September 19, 2012
The Post-Journal
  • In 1912, the Businessmen's Association of Westfield had completed plans for a big all-day celebration for their town on Friday of the present week, Sept. 20, and were looking for big crowds as a result of advertising the affair as Westfield Day throughout the county. The celebration would start with a band concert at 9 a.m. and conclude with a grand display of fireworks in the evening. Political speeches, baseball games, field and track sport, inspection of the fire department, an aerial glide by the Great Hondan, a baby show and dancing would have their place on the program for the day.
  • A double burglary was committed in Frewsburg sometime Tuesday night, when the store of the Mecusker Company and the meat market of A.T. Donelson were entered. A pane of glass was removed from the rear window of the Mecusker Store and the robber or robbers secured about $8 which had been left in the cash drawer. From there they went to the meat market next door. The rear door of the market was forced open and here a small amount of cash was secured but Donelson was not sure how much. Both proprietors said that nothing else was disturbed in either place.

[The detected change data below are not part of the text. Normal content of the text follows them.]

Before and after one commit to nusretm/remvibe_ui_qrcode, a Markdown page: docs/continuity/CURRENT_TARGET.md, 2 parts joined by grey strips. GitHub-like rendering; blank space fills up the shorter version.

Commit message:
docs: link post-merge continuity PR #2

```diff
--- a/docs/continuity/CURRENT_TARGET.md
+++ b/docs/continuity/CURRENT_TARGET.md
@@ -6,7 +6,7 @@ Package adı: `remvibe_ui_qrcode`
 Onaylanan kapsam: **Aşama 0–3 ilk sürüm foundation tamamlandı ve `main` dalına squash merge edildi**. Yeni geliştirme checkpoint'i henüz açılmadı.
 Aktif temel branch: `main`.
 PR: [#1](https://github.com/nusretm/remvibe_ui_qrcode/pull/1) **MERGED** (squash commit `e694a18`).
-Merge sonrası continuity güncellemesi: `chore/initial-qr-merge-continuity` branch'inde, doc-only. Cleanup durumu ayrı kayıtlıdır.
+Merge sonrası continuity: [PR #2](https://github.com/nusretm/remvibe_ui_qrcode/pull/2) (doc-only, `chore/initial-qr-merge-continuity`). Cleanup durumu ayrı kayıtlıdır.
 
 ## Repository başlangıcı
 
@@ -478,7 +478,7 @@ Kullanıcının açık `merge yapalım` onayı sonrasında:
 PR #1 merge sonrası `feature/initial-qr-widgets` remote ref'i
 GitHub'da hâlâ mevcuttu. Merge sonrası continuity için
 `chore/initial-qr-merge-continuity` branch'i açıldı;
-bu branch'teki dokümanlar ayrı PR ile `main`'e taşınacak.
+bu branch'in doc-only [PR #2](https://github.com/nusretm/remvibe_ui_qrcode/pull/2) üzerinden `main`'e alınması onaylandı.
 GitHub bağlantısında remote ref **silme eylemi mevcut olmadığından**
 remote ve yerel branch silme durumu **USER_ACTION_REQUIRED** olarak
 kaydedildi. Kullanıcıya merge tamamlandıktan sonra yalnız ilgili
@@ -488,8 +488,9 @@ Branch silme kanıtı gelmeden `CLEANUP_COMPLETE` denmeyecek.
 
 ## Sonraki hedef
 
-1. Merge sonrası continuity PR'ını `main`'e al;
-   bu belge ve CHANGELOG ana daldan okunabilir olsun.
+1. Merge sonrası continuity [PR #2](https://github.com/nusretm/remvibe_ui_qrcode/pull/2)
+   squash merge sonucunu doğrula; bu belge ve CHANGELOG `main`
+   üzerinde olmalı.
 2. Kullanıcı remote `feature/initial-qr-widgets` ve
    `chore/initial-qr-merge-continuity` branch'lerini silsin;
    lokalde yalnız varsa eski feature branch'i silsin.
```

  • In 1937, Dr. Warren D. Wellman, one of Jamestown's oldest practicing physicians, died at the family residence on East Sixth Street, aged 82 years. He had been in failing health for about a year. Wellman was born on the Wellman Road, the eldest son of Mr. and Mrs. William Dighton Wellman. He received his education at the Cincinnati Medical School and began the practice of medicine at Sugar Grove, Pa., before returning to Jamestown nearly 50 years ago. He and his brother also operated a drug store on Main Street. The present Wellman building at West Third and Cherry streets was erected in 1897 and the Wellman drug store moved to the site. The Wellman Sample Furniture store was still being operated in the building by Dr. Wellman's nephews, Howard and Albert Wellman.
  • Jamestown's and Warren, Pa., High School's football teams battled to a scoreless first half in their traditional clash on Washington Field in the afternoon before one of the largest crowds in several seasons, numbering nearly 5,000. There was little to choose between the rival teams, with Coach Rolland H. Taft's Red and Green warriors dominating the first period and Warren holding the upper hand during most of the second. Pregame demonstrations by both school bands and the Jamestown High School Booster club of nearly 200 students, enlivened the occasion.
  • In 1962, a gust of wind with near gale force roared out of the west at 6:31 p.m. the previous evening and belted some Jamestown area communities. No one was injured. Utility services were disrupted as the wind blew down a large tree in Falconer and a large tree branch in Fredonia. The wind velocity was not ascertained but a state trooper at Westfield estimated it was blowing at about 60 mph. The most serious damage occurred when the wind blew down a large tree in front of the home of William Hubbard, 331 E. Elmwood Ave., Falconer. As it fell to the ground, it carried with it utility lines, leaving that area without electricity for more than an hour.
  • A report of a stolen car in Brocton resulted in it being discovered about 2 hours later in a field after it rolled down an incline. The 1960 model car was owned by Carl Spoto of West Main Street. The report accompanied by an unconfirmed statement, that two men were seen entering the vehicle, set off an area search by local police, state police and deputies at about 10:30 p.m. Chief Russell Barone found the vehicle in a field on the north side of Route 20 about 150 yards from where it was reported missing. He said that Mr. Spoto had parked the vehicle in the drive gear preparatory to leaving. He went into the house for a few minutes and upon his return the car was missing. It apparently rolled down the drive, narrowly missing two cement posts and a tree and across Route 20, into the field.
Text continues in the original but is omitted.